Here’s a great example of how, no matter what’s happening in the world, there’s always an abundance of compelling, lucrative opportunities.
Lately the British pound has plunged to historic lows.
The pound recently touched a 31-year low against the US dollar, and an all-time low against the euro.
And earlier this month the pound shed nearly 3% of its value in the course of a single day.
That’s simply not supposed to happen to a major currency.
A move of just 1% for a major currency is considered shocking. Currencies are supposed to be stable, not ultra-volatile like a penny stock.
Yet these sharp swings keep happening to the pound, mostly out of Brexit fears.
Emotion has taken over. There’s no rational basis for the pound being this cheap—merely panicked selling on the assumption that everyone else is going to be selling.
This is a broken market. And I imagine it must be nerve-wracking to be living in the UK and watching your currency knocked around like some third-world peso.
Yet anytime markets break down like this and emotions take over, great opportunities almost invariably emerge.
We’ve discussed our deep value investment strategy before; financial markets in some parts of the world are so fractured that it’s possible to buy shares of a profitable business for less than the amount of cash it has in its bank account.
That qualifies as a no-brainer– an extremely LOW risk way to generate a built-in profit.
Some colleagues and I are taking this a step further, in fact, and working on a deal to purchase a controlling stake in a listed company that is selling for a fraction of the value of its assets.
(SMPI and Total Access members– watch out for more information on this one.)
These types of opportunities exist almost everywhere that markets have broken down, and the UK is no exception.
I’ll highlight a few simple examples that don’t involve investing tens of millions of dollars.
One asset class that makes sense to consider is collectibles, things like rare coins or wine.
Like gold and silver bullion, collectibles are real assets. And scarce. They’re not making any more 1982 Chateau Petrus.
With collectibles, I prefer to stick to assets with a wide base (i.e. nothing too niche) that are fairly easy to buy and sell.
Art and antiques, for example, can be difficult to value and sell without going to an appraiser and broker.
But certain luxury watch brands, on the other hand, can be sold in minutes, especially the historic high-end Swiss manufactures like Patek Philippe, Rolex, Jaeger-LeCoultre, IWC Schauffhausen, and Vacheron Constantin.

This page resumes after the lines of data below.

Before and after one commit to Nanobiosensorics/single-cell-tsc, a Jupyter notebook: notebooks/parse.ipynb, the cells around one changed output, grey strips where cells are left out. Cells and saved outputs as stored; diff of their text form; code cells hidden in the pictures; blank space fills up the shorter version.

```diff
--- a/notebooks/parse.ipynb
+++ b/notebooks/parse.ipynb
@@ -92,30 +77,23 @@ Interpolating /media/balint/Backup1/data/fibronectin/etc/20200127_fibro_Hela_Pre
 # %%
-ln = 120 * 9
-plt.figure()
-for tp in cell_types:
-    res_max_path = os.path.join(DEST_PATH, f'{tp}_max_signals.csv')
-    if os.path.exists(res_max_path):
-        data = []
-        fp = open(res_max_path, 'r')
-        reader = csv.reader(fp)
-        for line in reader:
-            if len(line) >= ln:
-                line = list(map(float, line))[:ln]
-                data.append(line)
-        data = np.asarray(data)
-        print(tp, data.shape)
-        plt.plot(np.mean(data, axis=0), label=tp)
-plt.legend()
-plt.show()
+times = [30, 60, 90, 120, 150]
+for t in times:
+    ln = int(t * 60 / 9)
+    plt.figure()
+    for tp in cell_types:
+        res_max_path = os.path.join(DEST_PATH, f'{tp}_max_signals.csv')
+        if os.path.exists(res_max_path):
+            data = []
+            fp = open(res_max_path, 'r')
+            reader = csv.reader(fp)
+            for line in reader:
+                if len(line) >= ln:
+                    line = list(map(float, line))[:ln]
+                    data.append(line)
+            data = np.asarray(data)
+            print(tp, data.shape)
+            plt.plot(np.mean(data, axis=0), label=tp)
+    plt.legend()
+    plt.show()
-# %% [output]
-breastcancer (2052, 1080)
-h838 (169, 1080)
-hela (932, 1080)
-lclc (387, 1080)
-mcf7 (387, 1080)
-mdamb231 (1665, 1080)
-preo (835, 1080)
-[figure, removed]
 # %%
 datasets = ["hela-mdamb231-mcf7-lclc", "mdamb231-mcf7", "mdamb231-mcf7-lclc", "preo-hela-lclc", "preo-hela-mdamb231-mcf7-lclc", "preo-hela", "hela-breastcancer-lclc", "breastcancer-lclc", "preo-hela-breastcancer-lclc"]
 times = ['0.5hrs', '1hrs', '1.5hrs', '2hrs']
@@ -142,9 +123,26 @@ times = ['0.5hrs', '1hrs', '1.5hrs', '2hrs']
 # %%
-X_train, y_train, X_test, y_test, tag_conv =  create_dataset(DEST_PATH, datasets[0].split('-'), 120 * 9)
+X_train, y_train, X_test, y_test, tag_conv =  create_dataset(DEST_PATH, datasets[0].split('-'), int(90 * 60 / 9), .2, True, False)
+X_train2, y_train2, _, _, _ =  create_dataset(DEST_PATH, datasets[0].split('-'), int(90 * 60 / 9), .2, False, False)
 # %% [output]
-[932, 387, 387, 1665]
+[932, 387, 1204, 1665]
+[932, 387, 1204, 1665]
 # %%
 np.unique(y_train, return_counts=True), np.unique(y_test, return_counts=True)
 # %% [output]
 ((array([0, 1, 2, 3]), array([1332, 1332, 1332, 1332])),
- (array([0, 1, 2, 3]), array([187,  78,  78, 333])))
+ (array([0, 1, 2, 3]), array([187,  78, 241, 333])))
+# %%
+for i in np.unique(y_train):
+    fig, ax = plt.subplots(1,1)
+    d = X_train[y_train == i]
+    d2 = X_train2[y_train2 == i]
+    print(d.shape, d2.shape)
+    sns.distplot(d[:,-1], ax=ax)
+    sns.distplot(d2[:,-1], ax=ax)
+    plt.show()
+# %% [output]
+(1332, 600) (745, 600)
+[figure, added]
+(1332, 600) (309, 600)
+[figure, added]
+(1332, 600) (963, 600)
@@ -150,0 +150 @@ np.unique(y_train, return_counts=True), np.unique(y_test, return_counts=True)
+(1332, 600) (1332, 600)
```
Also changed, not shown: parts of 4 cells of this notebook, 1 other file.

Many of these watches are hand-made and they are NOT mass-produced, so they’re scarce and extremely popular.
Right with the British pound at around $1.22, luxury watches being sold in London and priced in pounds can be had at a steep discount to their US dollar prices across the ocean.
A recent year Patek Phillippe Calatrava model (5119G) is selling for about GBP 12,300 in the UK right now, or right around $15,000.
(And that doesn’t include the benefit of receiving a VAT refund.)
This same watch can easily sell for more than $20,000 in the US.
You could even sell it yourself on Amazon or eBay at a steep discount to that price and still make a very healthy profit.
Technically it should even be possible to sell the watch first in US dollars, and then purchase it in pounds from a UK vendor once you collect the money from your buyer.
That way you can generate a solid profit without actually using any of your own money.
It’s easy to be fearful when markets break down, when terrifying political candidates emerge, and when it seems like World War III is breaking out.
But as a result of all that fear, there are countless opportunities like this to generate low risk, built-in profits.
And thanks to our modern technology, these opportunities are available to anyone in the world who has access to the Internet… and a little bit of hustle.